**Exercise requirements:** The output has to be the full set of records, reproduced exactly, minus any picture.

(Records from a dataset)
-.-.-

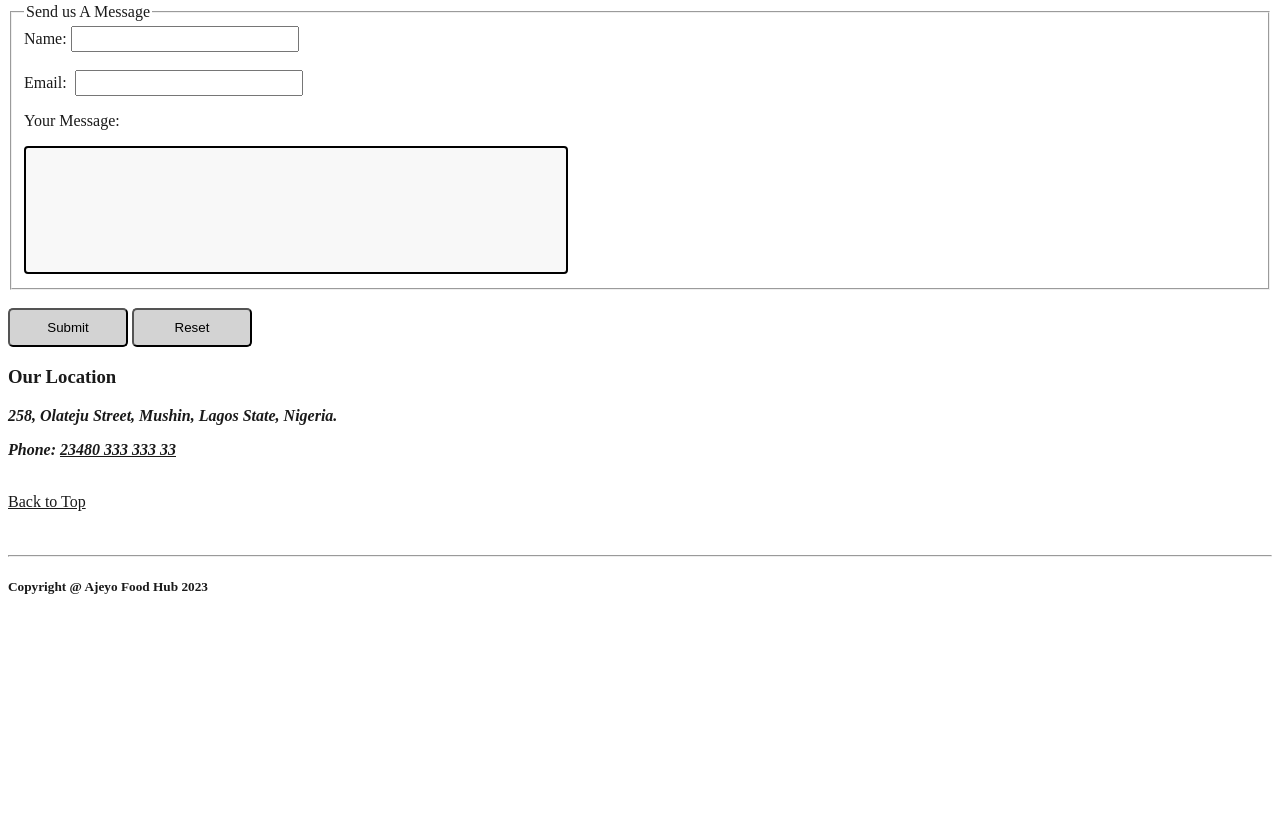
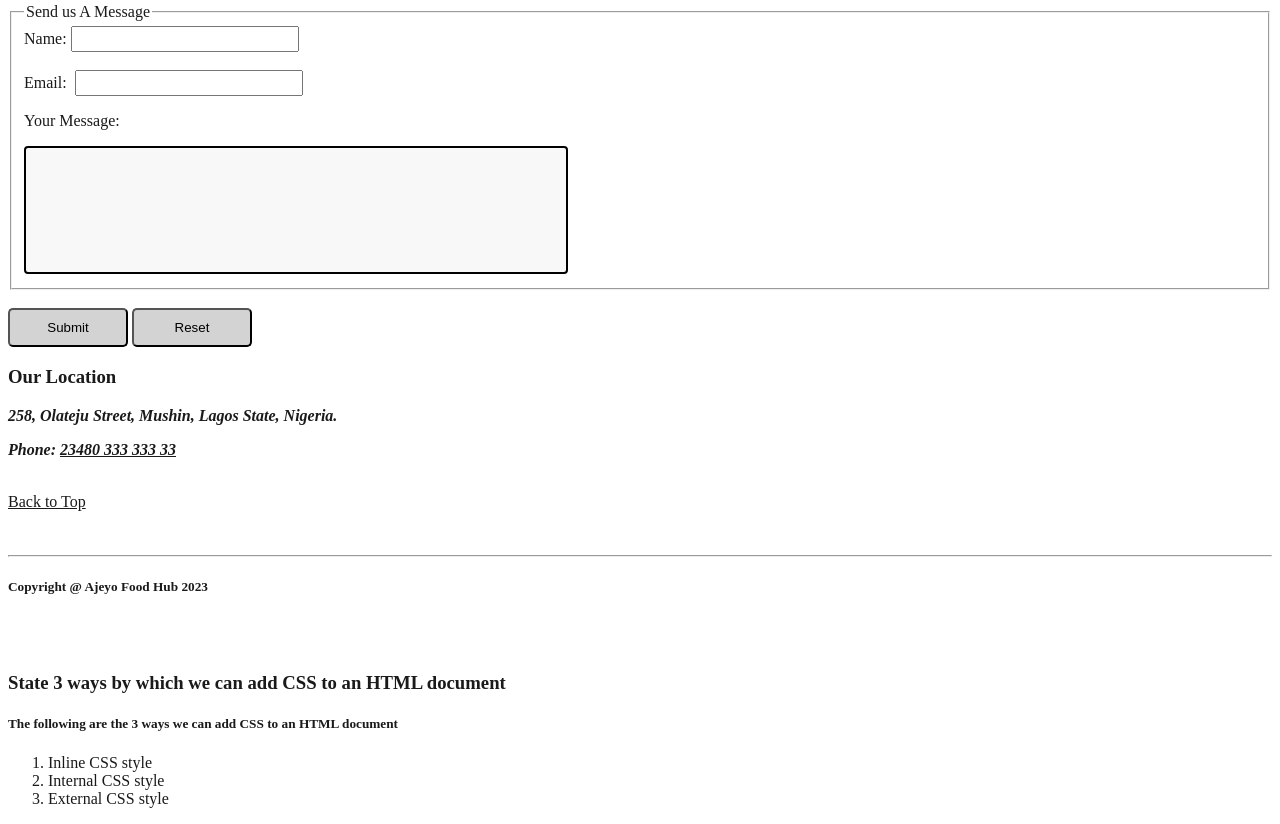
Before and after one commit to Muha-coder-dev/Ajeyo-APP, a plain HTML site: page index.html in a window 1280 px wide. Shown: the part 3262-4086 px from the top of the page. Before the commit the page ends 3879 px from the top, so only its background shows below. Drawn offline with Linux system fonts and the light colour scheme.

Commit message:
finalize changes to ajeyo-web-app

```diff
--- a/index.html
+++ b/index.html
@@ -230,5 +230,15 @@
     <br>
      <hr>
      <h5>Copyright @ Ajeyo Food Hub 2023</h5>
+
+     <br>
+     <br>
+     <h3>State 3 ways by which we can add CSS to an HTML document</h3>
+     <h5>The following are the 3 ways we can add CSS to an HTML document</h5>
+     <ol>
+     <li>Inline CSS style</li>
+      <li>Internal CSS style</li>
+      <li>External CSS style</li>
+     </ol>
   </body>
 </html>
```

-.-.-

**Problem solution:**
Before and after one commit to Muha-coder-dev/Ajeyo-APP, a plain HTML site: page index.html in a window 1280 px wide. Shown: the part 3262-4086 px from the top of the page. Before the commit the page ends 3879 px from the top, so only its background shows below. Drawn offline with Linux system fonts and the light colour scheme.

Commit message:
finalize changes to ajeyo-web-app

```diff
--- a/index.html
+++ b/index.html
@@ -230,5 +230,15 @@
     <br>
      <hr>
      <h5>Copyright @ Ajeyo Food Hub 2023</h5>
+
+     <br>
+     <br>
+     <h3>State 3 ways by which we can add CSS to an HTML document</h3>
+     <h5>The following are the 3 ways we can add CSS to an HTML document</h5>
+     <ol>
+     <li>Inline CSS style</li>
+      <li>Internal CSS style</li>
+      <li>External CSS style</li>
+     </ol>
   </body>
 </html>
```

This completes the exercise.